"The Pamela Travers conceived by the screenplay writers is made to be a sort of hero. In the draft I read, at least, she comes up for key story and song notions I absolutely know were my father and uncle’s contributions. She points out that they’d better write a song about that bird woman, pointedly mentions flying kites and a spoonful of sugar. The screenplay suggests that, somehow, by “saving" her precious story from the hands of the bumbling songwriting brothers and their cartoon-making boss, setting them all straight, she will in some sense “save" her own deplorable, drunken loser father who, according to these screenwriters, was the entire basis for her “Mary Poppins" book. For those of you who’ve read Travers’ original book, the ‘father’s responsibility to his family’ concept is nowhere to be found. That was my father’s and uncle’s added theme. So was the prayer for charity that is “Feed the Birds." The kites were an ode to my Grandfather, Al Sherman, and his simple, inexpensive way of bringing family together. Yes, a man must work hard, but his first responsibility is to his family. Mary and Bert both get that across, singing and speaking my father’s words. All it takes is tuppence, just a spoonful of sugar."
"The whole central conceit of the story they're telling is flawed, from what I know about it. They're saying the reason Mrs. Travers was so intent on keeping true to her original material was because it was a story 'really' about her father.
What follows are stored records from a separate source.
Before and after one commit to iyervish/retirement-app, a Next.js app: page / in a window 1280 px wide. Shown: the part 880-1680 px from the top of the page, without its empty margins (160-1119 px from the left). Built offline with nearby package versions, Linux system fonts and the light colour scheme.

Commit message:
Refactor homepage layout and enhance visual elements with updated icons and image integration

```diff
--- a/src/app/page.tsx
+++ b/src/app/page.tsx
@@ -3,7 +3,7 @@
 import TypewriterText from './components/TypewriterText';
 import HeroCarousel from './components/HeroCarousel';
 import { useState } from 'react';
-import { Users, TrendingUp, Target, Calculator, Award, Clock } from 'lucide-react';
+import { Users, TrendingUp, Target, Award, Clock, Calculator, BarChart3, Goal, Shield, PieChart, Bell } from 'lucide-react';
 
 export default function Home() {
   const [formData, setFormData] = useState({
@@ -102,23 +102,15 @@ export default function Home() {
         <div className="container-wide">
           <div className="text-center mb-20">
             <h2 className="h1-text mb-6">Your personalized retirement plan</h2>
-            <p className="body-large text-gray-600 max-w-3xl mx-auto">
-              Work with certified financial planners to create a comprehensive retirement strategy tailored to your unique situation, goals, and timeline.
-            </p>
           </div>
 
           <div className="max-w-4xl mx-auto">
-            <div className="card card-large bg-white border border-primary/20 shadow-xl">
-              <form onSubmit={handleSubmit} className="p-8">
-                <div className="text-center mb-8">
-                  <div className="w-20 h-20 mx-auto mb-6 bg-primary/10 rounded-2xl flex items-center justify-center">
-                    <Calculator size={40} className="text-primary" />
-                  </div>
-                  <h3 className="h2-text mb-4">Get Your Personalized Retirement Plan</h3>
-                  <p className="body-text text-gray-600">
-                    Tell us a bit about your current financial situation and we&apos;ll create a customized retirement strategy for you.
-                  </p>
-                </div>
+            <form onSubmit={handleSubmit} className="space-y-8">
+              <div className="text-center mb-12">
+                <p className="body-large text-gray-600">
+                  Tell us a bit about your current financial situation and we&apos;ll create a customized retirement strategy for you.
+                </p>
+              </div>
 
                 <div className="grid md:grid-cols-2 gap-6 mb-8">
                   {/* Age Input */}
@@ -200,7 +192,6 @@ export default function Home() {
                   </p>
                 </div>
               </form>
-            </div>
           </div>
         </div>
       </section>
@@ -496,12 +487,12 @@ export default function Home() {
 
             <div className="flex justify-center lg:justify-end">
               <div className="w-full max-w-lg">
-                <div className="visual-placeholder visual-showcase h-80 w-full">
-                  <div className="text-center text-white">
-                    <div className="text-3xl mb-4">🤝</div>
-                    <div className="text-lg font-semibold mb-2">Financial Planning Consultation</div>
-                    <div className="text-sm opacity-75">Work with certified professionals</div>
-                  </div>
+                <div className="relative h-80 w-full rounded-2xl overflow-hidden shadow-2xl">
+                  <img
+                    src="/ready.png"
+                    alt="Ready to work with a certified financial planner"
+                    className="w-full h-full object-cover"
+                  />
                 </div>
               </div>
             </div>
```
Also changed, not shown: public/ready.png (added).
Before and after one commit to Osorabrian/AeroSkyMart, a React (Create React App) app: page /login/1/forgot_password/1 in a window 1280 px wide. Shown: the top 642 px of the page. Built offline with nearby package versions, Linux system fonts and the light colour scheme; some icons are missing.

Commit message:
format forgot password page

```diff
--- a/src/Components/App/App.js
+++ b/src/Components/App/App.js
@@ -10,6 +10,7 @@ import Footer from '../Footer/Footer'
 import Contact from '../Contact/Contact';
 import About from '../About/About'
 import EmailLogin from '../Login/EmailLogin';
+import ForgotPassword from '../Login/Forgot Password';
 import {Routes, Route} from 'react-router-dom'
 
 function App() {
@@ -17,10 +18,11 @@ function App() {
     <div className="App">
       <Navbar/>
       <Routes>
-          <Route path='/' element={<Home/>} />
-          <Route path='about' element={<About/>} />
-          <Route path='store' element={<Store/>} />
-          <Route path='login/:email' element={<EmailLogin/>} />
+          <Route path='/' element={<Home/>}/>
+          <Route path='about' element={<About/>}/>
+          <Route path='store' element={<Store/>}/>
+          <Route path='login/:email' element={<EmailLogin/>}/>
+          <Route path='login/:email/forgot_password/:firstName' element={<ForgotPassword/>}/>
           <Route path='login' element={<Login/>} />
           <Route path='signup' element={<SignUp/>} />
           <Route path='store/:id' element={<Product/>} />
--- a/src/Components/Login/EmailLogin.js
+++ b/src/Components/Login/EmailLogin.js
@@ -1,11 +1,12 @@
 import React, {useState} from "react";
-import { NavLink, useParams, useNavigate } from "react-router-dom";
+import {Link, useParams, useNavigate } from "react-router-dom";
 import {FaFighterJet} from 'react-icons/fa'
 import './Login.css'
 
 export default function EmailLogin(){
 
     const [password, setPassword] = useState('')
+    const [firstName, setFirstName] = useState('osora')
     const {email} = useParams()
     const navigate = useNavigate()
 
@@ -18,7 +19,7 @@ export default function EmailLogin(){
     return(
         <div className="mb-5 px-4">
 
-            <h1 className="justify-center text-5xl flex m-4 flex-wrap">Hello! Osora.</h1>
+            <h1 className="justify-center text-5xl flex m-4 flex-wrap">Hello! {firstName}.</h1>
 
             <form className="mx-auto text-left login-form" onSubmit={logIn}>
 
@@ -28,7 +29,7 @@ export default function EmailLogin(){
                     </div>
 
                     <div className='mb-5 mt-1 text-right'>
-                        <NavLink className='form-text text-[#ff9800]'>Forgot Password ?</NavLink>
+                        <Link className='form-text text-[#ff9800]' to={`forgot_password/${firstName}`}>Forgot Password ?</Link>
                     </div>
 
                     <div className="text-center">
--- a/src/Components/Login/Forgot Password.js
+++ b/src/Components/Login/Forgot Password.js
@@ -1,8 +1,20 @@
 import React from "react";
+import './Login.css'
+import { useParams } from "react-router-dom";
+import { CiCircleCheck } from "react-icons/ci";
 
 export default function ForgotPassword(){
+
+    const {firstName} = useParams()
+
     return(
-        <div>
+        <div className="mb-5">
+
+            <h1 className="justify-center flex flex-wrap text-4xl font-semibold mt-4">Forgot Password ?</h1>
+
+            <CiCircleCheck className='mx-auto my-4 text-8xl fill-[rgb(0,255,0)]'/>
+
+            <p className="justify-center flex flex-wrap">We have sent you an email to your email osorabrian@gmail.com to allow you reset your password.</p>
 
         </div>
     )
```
I listened to all the hours of taped recordings of the Travers/Sherman Bros./Don Da Gradi/Bill Walsh meetings when Gregg and I were making "the boys: the sherman brothers' story." The truth is, PL Travers was simply an objectionable, kooky woman who disliked everything developed by my Dad and Dick and the Poppins screenwriters -- INCLUDING the cohesive story about the dysfunctional family, the work-a-holic father and all the things my Dad and Uncle created with Walt Disney. The "...Mr. Banks" filmmakers have falsely attributed all of this to Mrs. Travers -- even certain song ideas. Ludicrous and laughable. In the long run, I suppose, who cares. My Dad is gone now and can't speak up for himself and the truth, my uncle won't for variety of reason. Despite the fact that Gregg's and my documentary we made FOR Disney Studios laid out the actual, true origins of the magic in the classic Poppins film -- and that, I'm told, our segment on Travers inspired the writers to write "...Mr. Banks" -- no one bothered to ever fact check. True Disney/Poppins fans know the real origin story well. Just sad that no one at the company that my Dad and Uncle helped build cared enough to tell the factual story."
Interesting, if that pans out, that a movie released and made by Disney rewrites the history of some of their most talented employees in favor of 'improving' the story of an author who actually disliked the work Walt and the Sherman Brothers did, and attributing elements she opposed/others came up with to her. That doesn't sound terribly encouraging, if Jeffrey Sherman is accurately recounting things (which I've no reason to doubt, as the excellent documentary about the Sherman Brothers he contributed to doesn't shy away from personal disputes and 'darker' instances they had, even though they are family).
Source for Jeffrey Sherman's comments.